“‘William loved that reel’ she said, raising her glass in a toast. ‘He hoped to get leave and fish it once again with his uncle.’ She carefully unbuckled the leather strap and took out the reel, setting it on a piece of velvet in the middle of the table. I knew right away it was a Perfect Reel made by Hardy Brothers. It had an ivory handle, and a hand-leaded finish.”

“‘William was sent with his regiment to France in the spring of 1916. I still have a dozen letters from him. I knew him well enough that, even if he didn’t write it directly due to censors, I knew something big was ahead. He was excited and nervous. In mid-summer I got a letter and a visit from an officer. I knew what it meant. The papers were filled with ‘Our gallant day’ and the ‘Big Push” that had spelled the beginning of the end for the Jerries. But I knew better. Women were crying and wailing. My neighbor lost her son and her husband at the same time. On July 1st, William and 57, 000 others of our best and loved went over the top of the trenches at the Somme, and fell before the Jerry lines. Their feet got tangled in barbed wire that the artillery was supposed to cut, and they got mired down in mud. The Jerries were anything but dead. Our generals were sipping champagne back at their French villas. They thought it was all going marvelously.’”

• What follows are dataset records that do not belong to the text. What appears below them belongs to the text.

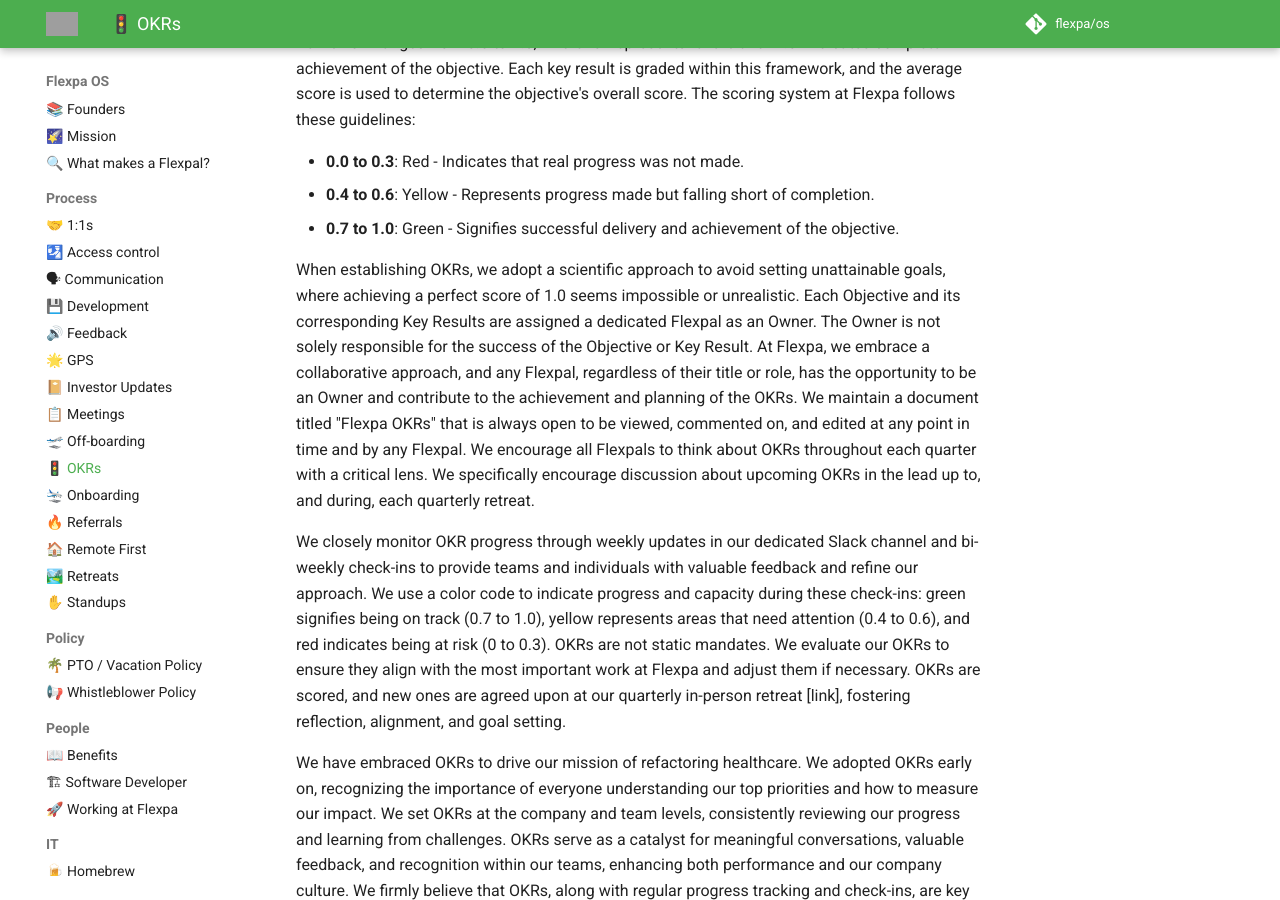
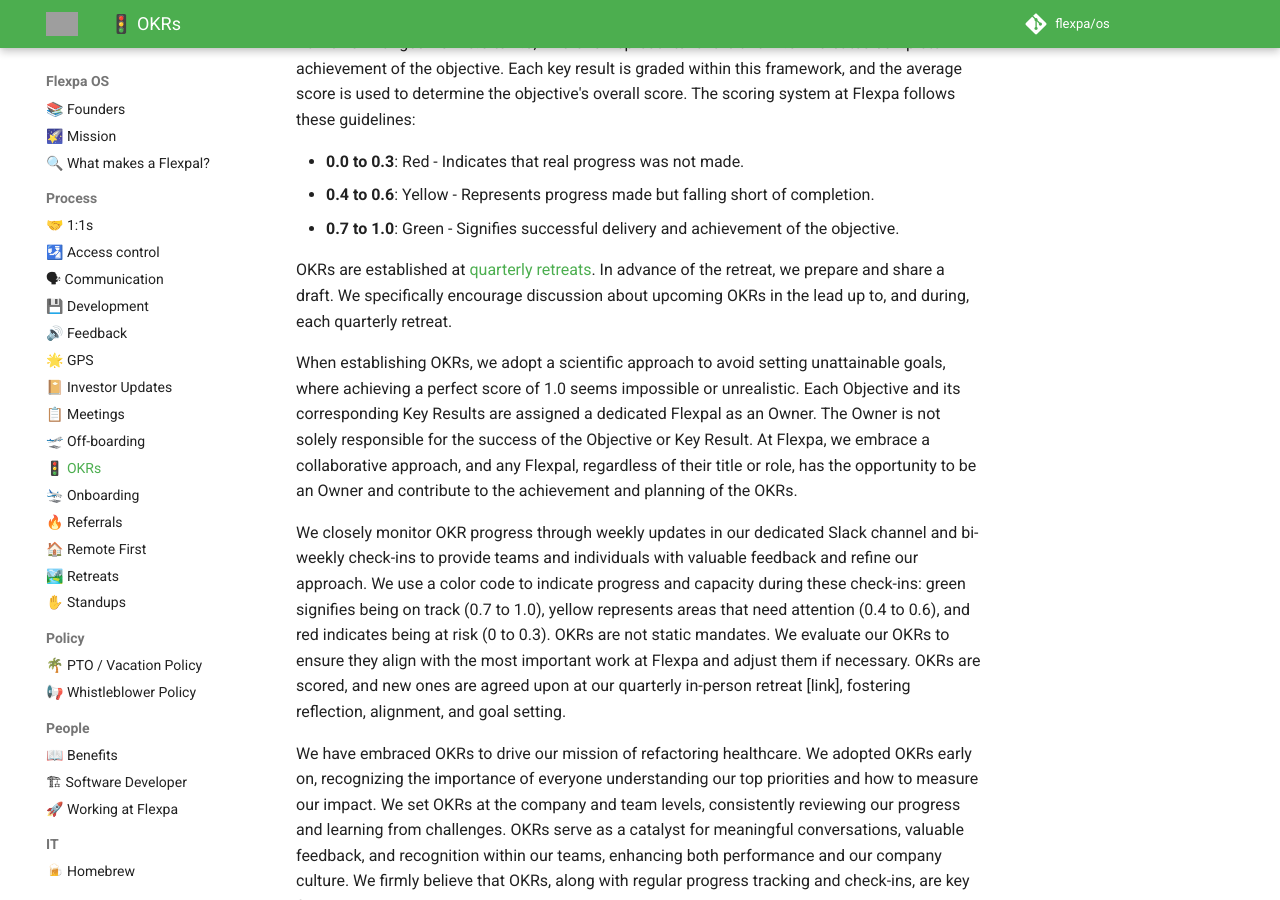
Before and after one commit to flexpa/os, an MkDocs documentation site: the page built from docs/process/okrs.md, in a window 1280 px wide and 900 px high, scrolled down 834 px. Built offline with MkDocs 1.6.1 and Material for MkDocs 9.7.7, drawn with Linux system fonts in a browser that asks for light colours; comment, search, counter and statistics services are not loaded; grey boxes are pictures that could not be loaded.

Commit message:
rewords based on Josh feedback

```diff
--- a/docs/process/okrs.md
+++ b/docs/process/okrs.md
@@ -18,7 +18,9 @@
 * **0.4 to 0.6**: Yellow - Represents progress made but falling short of completion.
 * **0.7 to 1.0**: Green - Signifies successful delivery and achievement of the objective.
 
-When establishing OKRs, we adopt a scientific approach to avoid setting unattainable goals, where achieving a perfect score of 1.0 seems impossible or unrealistic. Each Objective and its corresponding Key Results are assigned a dedicated Flexpal as an Owner. The Owner is not solely responsible for the success of the Objective or Key Result. At Flexpa, we embrace a collaborative approach, and any Flexpal, regardless of their title or role, has the opportunity to be an Owner and contribute to the achievement and planning of the OKRs. We maintain a document titled "Flexpa OKRs" that is always open to be viewed, commented on, and edited at any point in time and by any Flexpal. We encourage all Flexpals to think about OKRs throughout each quarter with a critical lens. We specifically encourage discussion about upcoming OKRs in the lead up to, and during, each quarterly retreat.
+OKRs are established at [quarterly retreats](./retreats.md). In advance of the retreat, we prepare and share a draft. We specifically encourage discussion about upcoming OKRs in the lead up to, and during, each quarterly retreat.
+
+When establishing OKRs, we adopt a scientific approach to avoid setting unattainable goals, where achieving a perfect score of 1.0 seems impossible or unrealistic. Each Objective and its corresponding Key Results are assigned a dedicated Flexpal as an Owner. The Owner is not solely responsible for the success of the Objective or Key Result. At Flexpa, we embrace a collaborative approach, and any Flexpal, regardless of their title or role, has the opportunity to be an Owner and contribute to the achievement and planning of the OKRs.
 
 We closely monitor OKR progress through weekly updates in our dedicated Slack channel and bi-weekly check-ins to provide teams and individuals with valuable feedback and refine our approach. We use a color code to indicate progress and capacity during these check-ins: green signifies being on track (0.7 to 1.0), yellow represents areas that need attention (0.4 to 0.6), and red indicates being at risk (0 to 0.3). OKRs are not static mandates. We evaluate our OKRs to ensure they align with the most important work at Flexpa and adjust them if necessary. OKRs are scored, and new ones are agreed upon at our quarterly in-person retreat [link], fostering reflection, alignment, and goal setting.
 
```
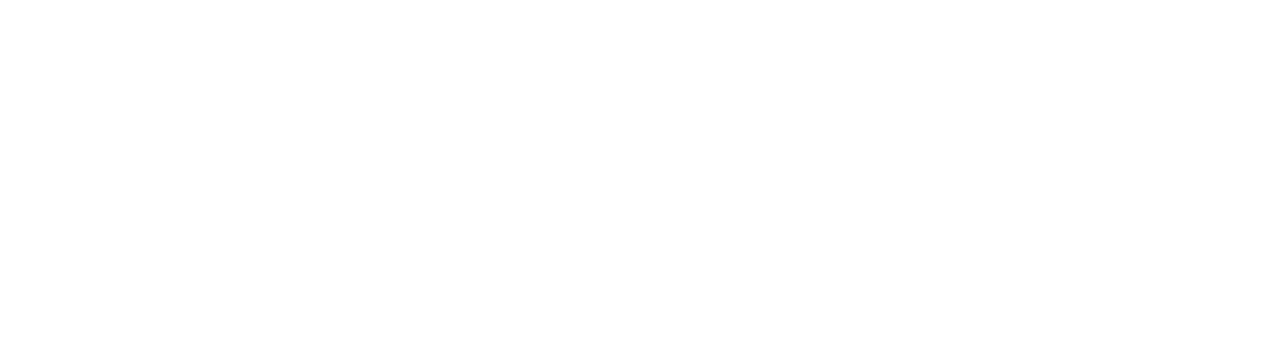
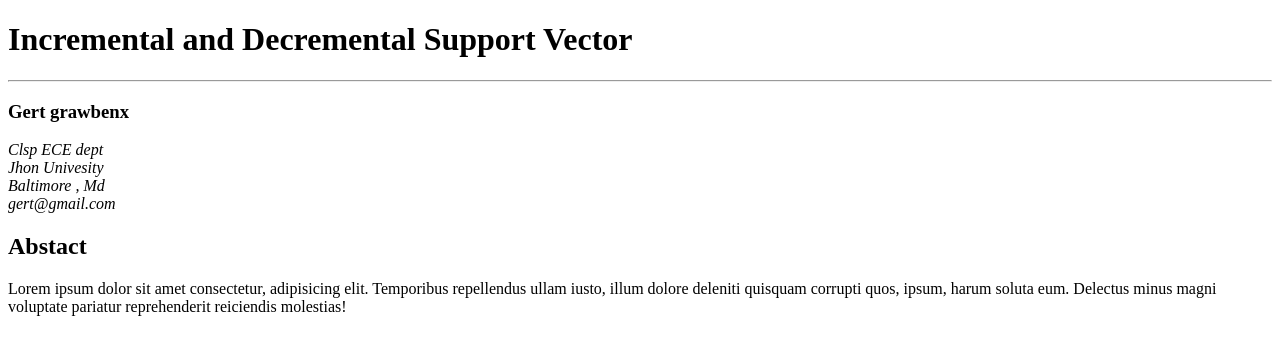
Before and after one commit to Luigidefilippo/html-paper-scientifico, a plain HTML site: page index.html in a window 1280 px wide. Drawn offline with Linux system fonts and the light colour scheme.

Commit message:
header and start main section

```diff
--- a/index.html
+++ b/index.html
@@ -8,10 +8,27 @@
 </head>
 <body>
    <!-- header -->
-   <header></header>
+   <header>
+    <h1> Incremental and Decremental Support Vector </h1>
+    <hr>
+    <section>
+        <h3> Gert grawbenx</h3>
+        <address> Clsp ECE dept<br>
+            Jhon Univesity<br>
+            Baltimore , Md <br>
+            <em>gert@gmail.com</em>
+        </address>
+
+    </section>
+   </header>
    <!-- end header -->
 
-    <main></main>
+    <main>
+        <section>
+            <h2> Abstact</h2>
+            <p>Lorem ipsum dolor sit amet consectetur, adipisicing elit. Temporibus repellendus ullam iusto, illum dolore deleniti quisquam corrupti quos, ipsum, harum soluta eum. Delectus minus magni voluptate pariatur reprehenderit reiciendis molestias!</p>
+        </section>
+    </main>
 
 
 
```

“‘It is just about time,’ she said, leaning forward toward the reel and looking again at her watch. ‘It does it on every first of the month at 9:27 PM. William must have laid a-dying the whole day in front of the German wire. They found him the next day. He had crawled forward towards their lines, dragging his satchel of grenades behind him. Machine gun got him they told me.’ At that very moment, the handle of the reel began to turn on its own, emitting a 'tat-a-tat-a-tat' sound from its check mechanism that exactly matched the sound of a maxim machine-gun. ‘1912 model,’ I mumbled, the hair on my neck standing up and shivers running down my spine. ‘Yes,’ she answered, ‘the year we were married.’

“I understand,’ I reassured her as I left the small house in Graves Lane.

“What ever happened to the reel?” Larry asked with rapt attention.

“I never found out, nor did I inquire. In some ways, I am glad for that. You would have had to be there to hear that eerie machine-gun noise that the reel admitted all by itself. I guess William did not want to let his dreams die so easily. Perhaps this was his way of protesting to future generations the bitter futility of war.”

“To a whole generation that were butchered and damned." Eric Bogle, from the song ‘No man's land’

Author’s note: This story was inspired by a discussion I read on the classic rod forum regarding the early Hardy perfects and some speculation as to what became of their original owners due to the reels being in remarkable shape for their age. I took a walk, mused a bit, and came up with this. The reader may recognize the names of Sassoon and Graves, which I borrowed on purpose. These refer to Siegfried Sassoon and Robert Graves, two English poets and authors who became outspoken critics of the war, and the way it was being conducted with disregard to the wholesale waste and sacrifice of human life.